Sagrada Familia cathedral
There is only one way to begin your visit to Barcelona - with a walk through the Barri Gòtic, or the Gothic Quarter. There are few more atmospheric places in the world.
Much of the area is pedestrianised, making its narrow streets perfect for a leisurely stroll, as you pass old antique dealers, as well as the feathers and umbrella merchants located on Banys street. One of the finest sights you'll pass is the Gothic cathedral, known as La Seu, which is located in the centre of Barri Gòtic and is surrounded by Roman remains and various medieval structures.
Head to the Placa Sant Jaume plaza - which has been the heart of Barcelona for 2,000 years - and you'll see the grand 15th century City Hall too. On Sunday mornings, people come to the plaza to dance the Sardana, the national dance of Catalonia - it makes for great viewing.
Café for refreshments...
Once the meeting place of turn of the century artists - including the great Pablo Picasso, who held his first exhibition here - Els Quatre Gats ('The Four Cats') opened its doors in 1897 and is cross between a cafe, bar and restaurant. Pop in for a mid-morning cappuccino and soak up the atmosphere. Meanwhile, for the finest cuppa in town, head to Caj Chai.
Following the tradition of Prague's bohemian tearooms, it offers a range of tea leaves, which come with detailed tasting notes, describing its origins. In summer iced teas are served with a dollop of sorbet. The homemade almond baklava cake is rather tasty, too.
Spot of culture...
Barcelona is of course feted for the architecture of one of Catalonia's most famous sons, modernist genius Antoni Gaudi, including of course the yet-to-be-completed masterpiece that is the Sagrada Familia cathedral.
However, while in the city you should also admire the works of Barca's favourite adopted son, Picasso, with a visit to the great man's eponymous museum. Housing a permanent collection of some 3,500 pieces, the museum is a record of the formative years that the young artist spent at La Llotja art school.
No trip to Barcelona is complete without a visit to the Palau de la Musica Catalana, one of the world's most extraordinary music halls. Located in the heart of the city you can take a guided tour, which leads you up the grand stairs to the main auditorium; its stained glass roof is simply stunning.

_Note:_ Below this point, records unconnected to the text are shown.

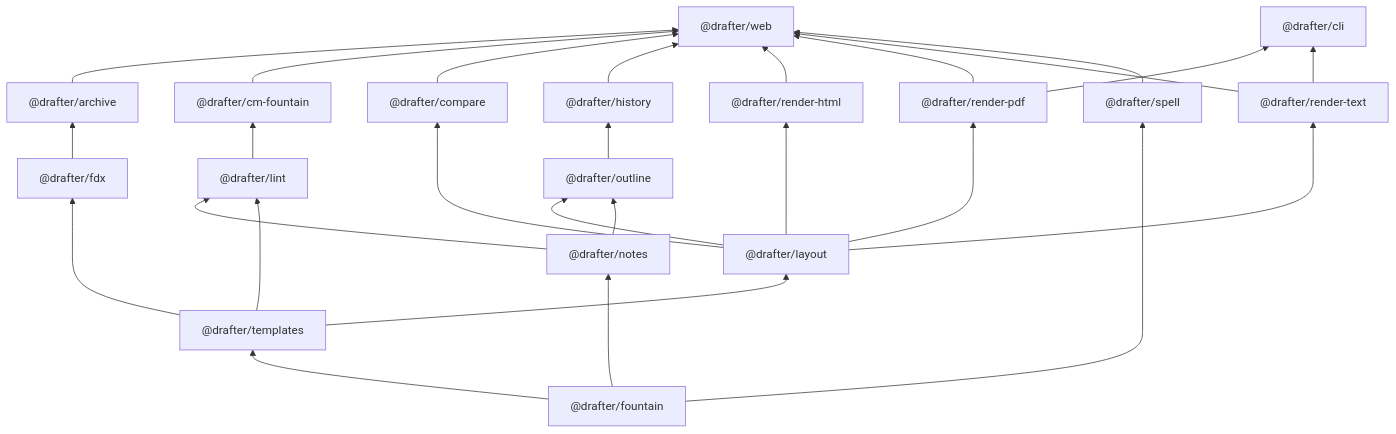
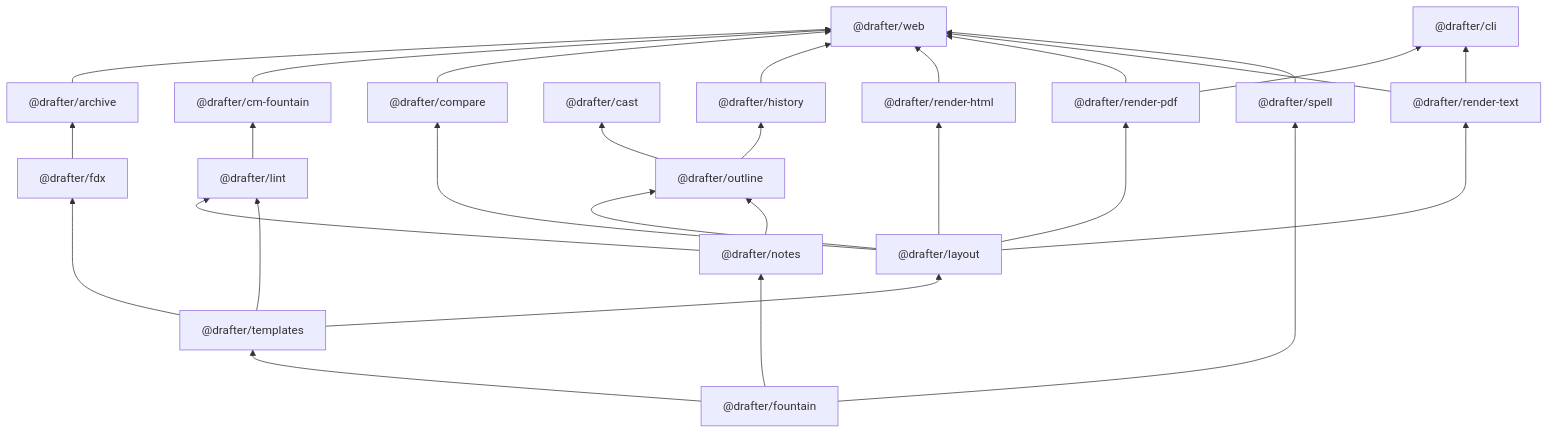
One commit to cschweda/drafter changed the first of 5 diagrams in docs/technical-details.md. Above: the diagram before and after it, drawn with Mermaid. The commit also changed 29 other files, not shown here.

````diff
--- a/docs/technical-details.md
+++ b/docs/technical-details.md
@@ -36,46 +36,48 @@
 ```mermaid
 flowchart BT
   web["@drafter/web"]
   cli["@drafter/cli"]
   cm_fountain["@drafter/cm-fountain"]
   outline["@drafter/outline"]
   compare["@drafter/compare"]
   history["@drafter/history"]
+  cast["@drafter/cast"]
   render_pdf["@drafter/render-pdf"]
   render_html["@drafter/render-html"]
   render_text["@drafter/render-text"]
   layout["@drafter/layout"]
   lint["@drafter/lint"]
   fdx["@drafter/fdx"]
   archive["@drafter/archive"]
   templates["@drafter/templates"]
   notes["@drafter/notes"]
   spell["@drafter/spell"]
   fountain["@drafter/fountain"]
   archive --> web
   cm_fountain --> web
   compare --> web
   history --> web
   render_html --> web
   render_pdf --> web
   render_text --> web
   spell --> web
   render_pdf --> cli
   render_text --> cli
   lint --> cm_fountain
   layout --> outline
   notes --> outline
   layout --> compare
   outline --> history
+  outline --> cast
   layout --> render_pdf
   layout --> render_html
   layout --> render_text
   templates --> layout
   notes --> lint
   templates --> lint
   templates --> fdx
   fdx --> archive
   fountain --> templates
   fountain --> notes
   fountain --> spell
 ```
````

If you're blessed with sunshine, take a short train ride out of the city to one of the lovely nearby beaches. Get off at the port of Garraf and find a spot on its small curved beach, sheltered by steep-sided mountains; it is one of the more peaceful, undiscovered beaches, and is great for bathing. Montserrat also makes for a wonderful excursion.
Dominating the landscape to the west of Barcelona, the jagged mountain is considered the spiritual heart of Catalonia; there are many interesting walks through the mountains, with magnificent views of unusual rock formations, and you can also visit the monastery to listen to the famous Basilica choir boy performances.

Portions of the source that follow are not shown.